However that sentence and its translation “Conditions as a best work masterpiece” are just nonsense to me… I need more context D:

Both of these have weird English translations… is this normal for Imabi?


#1891

Thank you!

I’m not sure :thinking: Usually the translations are closer to their original Japanese one (Like using “as for” for は all the time) but I don’t think I’ve come across something like this before.


#1892

Does anyone know what いいんちょ is supposed to mean or be a reference to? All I can find is that its an abbreviation for 委員長, but that really doesn’t explain what MC was going for when he said this about the 風紀委員長. Maybe that her appearance came just short of being fully 委員長y because of her ahoge?


#1893

That’s how I just read it.


#1894

JRは、東京駅と北海道の新函館北斗駅の間を走っている新幹線を、2031年3月までに札幌まで延ばす予定です。
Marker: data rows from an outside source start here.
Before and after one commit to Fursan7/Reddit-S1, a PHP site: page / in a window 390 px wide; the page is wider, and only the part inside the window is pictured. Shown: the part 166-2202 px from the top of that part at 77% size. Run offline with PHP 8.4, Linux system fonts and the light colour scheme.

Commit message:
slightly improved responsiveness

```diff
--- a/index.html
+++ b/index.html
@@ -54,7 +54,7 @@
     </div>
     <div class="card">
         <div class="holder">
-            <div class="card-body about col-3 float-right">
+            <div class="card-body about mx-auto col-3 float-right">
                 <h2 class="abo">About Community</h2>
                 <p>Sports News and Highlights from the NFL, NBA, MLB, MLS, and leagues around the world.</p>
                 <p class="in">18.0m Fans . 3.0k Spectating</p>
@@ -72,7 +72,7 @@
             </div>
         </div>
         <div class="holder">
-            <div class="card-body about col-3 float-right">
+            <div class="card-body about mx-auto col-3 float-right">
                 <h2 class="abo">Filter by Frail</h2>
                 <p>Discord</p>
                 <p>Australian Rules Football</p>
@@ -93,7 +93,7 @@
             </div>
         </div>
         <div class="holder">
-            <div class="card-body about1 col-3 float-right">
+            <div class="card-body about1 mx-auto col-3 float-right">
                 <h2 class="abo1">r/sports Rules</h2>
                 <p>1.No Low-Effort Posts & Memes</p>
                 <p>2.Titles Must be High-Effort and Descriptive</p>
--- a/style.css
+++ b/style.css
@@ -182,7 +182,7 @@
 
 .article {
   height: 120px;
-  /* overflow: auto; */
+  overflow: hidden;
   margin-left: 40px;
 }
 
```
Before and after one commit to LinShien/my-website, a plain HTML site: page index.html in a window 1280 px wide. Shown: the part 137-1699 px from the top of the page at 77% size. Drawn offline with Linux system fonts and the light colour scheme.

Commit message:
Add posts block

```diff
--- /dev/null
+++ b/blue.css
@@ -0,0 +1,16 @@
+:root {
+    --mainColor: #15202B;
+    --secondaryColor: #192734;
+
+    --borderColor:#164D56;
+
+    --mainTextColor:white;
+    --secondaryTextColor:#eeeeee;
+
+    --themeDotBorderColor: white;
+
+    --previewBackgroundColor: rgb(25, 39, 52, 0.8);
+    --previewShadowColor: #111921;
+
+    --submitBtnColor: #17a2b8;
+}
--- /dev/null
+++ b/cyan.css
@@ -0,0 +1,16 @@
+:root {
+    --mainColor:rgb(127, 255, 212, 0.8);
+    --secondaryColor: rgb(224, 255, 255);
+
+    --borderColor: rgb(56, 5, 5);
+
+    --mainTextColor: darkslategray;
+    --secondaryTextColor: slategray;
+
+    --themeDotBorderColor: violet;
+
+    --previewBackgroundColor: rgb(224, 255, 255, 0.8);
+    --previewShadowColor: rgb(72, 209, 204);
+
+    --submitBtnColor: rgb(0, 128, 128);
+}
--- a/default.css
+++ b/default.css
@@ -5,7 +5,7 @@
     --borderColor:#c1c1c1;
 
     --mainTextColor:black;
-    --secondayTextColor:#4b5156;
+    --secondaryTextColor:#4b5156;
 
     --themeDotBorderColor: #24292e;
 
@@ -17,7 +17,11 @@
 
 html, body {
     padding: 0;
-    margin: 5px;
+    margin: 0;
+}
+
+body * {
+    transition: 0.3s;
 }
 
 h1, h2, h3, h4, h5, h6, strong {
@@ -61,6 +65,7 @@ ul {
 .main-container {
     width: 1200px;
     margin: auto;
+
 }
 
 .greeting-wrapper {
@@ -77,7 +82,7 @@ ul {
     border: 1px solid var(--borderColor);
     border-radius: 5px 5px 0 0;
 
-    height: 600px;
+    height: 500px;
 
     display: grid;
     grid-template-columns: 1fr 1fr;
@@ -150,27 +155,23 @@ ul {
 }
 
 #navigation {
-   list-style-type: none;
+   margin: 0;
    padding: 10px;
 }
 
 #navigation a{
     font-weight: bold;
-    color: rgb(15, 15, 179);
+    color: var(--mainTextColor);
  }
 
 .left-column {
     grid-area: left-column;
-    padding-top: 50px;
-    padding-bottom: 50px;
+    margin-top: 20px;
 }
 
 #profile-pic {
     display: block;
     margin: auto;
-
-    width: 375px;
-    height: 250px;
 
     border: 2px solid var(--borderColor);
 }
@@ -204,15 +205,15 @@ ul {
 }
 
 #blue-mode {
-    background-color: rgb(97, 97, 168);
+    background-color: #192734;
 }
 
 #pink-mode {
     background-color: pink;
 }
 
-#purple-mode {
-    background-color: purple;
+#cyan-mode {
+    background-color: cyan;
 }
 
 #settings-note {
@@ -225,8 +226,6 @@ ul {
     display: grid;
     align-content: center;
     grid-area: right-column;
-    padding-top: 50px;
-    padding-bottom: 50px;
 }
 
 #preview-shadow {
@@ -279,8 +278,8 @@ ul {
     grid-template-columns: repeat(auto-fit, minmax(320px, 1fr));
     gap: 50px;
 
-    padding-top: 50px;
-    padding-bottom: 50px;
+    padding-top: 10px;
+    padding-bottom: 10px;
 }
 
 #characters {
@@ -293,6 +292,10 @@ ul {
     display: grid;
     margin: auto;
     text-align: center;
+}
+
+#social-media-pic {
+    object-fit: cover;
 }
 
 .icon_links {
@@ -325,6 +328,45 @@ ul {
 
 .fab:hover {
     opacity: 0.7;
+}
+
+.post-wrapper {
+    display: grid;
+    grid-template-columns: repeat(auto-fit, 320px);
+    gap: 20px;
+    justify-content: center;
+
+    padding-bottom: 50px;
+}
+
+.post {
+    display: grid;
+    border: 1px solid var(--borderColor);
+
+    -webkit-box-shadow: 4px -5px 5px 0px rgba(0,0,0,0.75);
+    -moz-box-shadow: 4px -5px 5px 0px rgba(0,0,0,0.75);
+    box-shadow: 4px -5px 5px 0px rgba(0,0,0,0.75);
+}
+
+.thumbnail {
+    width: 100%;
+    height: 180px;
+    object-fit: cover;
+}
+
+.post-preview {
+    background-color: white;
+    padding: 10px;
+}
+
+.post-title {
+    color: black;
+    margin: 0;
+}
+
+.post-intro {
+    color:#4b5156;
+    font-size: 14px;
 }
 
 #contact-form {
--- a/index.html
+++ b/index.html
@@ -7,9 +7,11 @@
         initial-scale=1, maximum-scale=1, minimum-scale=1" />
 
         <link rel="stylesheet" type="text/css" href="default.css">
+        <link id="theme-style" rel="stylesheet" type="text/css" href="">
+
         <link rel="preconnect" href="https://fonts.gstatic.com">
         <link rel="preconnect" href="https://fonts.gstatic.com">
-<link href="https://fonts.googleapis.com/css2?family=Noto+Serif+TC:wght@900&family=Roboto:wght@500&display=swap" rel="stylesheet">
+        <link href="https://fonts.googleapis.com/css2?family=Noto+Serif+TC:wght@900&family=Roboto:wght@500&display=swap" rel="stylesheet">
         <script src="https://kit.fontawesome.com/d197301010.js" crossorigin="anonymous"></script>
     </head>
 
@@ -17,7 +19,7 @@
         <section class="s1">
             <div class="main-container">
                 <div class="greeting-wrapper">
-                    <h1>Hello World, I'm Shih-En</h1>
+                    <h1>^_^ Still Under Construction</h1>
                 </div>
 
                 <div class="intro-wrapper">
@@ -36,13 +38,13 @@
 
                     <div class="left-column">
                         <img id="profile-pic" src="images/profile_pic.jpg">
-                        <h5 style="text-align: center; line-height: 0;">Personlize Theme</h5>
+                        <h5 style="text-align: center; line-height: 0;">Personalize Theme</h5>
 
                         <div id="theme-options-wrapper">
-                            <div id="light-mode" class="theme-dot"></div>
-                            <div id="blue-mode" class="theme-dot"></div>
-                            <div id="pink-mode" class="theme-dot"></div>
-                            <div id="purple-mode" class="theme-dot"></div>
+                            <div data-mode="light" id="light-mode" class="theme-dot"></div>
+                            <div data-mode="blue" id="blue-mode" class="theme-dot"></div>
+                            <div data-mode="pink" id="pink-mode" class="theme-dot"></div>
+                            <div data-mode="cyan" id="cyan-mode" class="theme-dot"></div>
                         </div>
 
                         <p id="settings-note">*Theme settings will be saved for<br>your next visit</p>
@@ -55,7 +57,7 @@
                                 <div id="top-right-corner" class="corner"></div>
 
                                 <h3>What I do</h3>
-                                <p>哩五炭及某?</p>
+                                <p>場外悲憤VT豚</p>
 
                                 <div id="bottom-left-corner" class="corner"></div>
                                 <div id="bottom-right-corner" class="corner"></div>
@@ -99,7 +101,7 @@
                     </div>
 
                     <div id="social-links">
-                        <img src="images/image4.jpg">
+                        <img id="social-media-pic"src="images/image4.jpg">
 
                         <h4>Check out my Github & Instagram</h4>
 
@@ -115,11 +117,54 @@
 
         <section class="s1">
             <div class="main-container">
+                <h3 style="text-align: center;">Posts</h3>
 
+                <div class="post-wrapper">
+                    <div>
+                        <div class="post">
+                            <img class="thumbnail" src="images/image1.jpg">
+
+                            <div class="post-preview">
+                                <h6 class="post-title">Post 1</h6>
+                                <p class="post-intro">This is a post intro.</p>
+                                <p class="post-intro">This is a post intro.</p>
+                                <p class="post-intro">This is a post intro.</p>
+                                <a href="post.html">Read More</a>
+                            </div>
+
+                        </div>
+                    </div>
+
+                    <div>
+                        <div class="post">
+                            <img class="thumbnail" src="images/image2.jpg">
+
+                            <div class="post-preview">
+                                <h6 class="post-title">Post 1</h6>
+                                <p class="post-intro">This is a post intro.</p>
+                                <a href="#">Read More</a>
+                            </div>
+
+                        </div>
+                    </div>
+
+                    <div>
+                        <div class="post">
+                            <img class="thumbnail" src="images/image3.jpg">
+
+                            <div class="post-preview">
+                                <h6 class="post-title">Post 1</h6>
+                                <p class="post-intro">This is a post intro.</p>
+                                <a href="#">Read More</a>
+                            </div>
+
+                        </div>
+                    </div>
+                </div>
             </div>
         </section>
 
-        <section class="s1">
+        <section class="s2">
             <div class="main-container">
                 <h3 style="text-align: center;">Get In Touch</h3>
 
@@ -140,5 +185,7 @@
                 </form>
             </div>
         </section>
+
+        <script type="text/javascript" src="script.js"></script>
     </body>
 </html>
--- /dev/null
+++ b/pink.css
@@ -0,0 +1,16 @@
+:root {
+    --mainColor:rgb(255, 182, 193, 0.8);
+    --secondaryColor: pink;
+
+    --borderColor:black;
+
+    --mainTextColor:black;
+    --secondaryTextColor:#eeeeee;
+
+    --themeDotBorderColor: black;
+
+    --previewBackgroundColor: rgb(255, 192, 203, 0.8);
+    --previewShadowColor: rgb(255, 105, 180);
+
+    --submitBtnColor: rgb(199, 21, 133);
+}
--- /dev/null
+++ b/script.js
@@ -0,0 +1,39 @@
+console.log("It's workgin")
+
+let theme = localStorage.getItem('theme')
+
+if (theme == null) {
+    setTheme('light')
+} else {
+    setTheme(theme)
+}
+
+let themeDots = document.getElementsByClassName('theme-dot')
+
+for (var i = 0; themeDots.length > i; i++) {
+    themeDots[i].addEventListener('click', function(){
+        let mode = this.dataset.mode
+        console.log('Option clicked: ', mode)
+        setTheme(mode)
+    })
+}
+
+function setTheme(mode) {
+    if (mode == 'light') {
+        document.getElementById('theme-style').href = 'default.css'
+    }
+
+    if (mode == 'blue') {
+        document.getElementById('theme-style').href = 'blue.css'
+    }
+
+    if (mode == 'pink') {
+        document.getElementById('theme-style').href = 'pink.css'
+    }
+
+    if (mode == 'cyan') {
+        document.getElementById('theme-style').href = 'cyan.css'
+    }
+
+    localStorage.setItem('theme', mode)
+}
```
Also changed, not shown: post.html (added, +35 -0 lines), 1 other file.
context
Could someone please help me understand the particles attached to 延ばす in this sentence? I understand that the bullet train that runs between the two stations is being lengthened to Sapporo in March of 2031. That’s at least what I came up with. The first まで is tripping me up the most.

Thank you!~


#1895

I believe までに means “by” or “not later than”.

So, As for JR,
The shinkansen that runs between Tokyo and Hokkaido’s Hakodate Hokuto(?) station will be lengthened to Sapporo by March 2031, they plan.

Or, in cleaner English,
JR plans to lengthen the Tokyo to Hakodate Hokuto shinkansen to Sapporo by March of 2031.


#1896

Incidentally, the particles are attached to the noun before, not the verb after. All particles in Japanese are postpositions.


#1897

So it does :slightly_smiling_face: Thank you, that makes sense now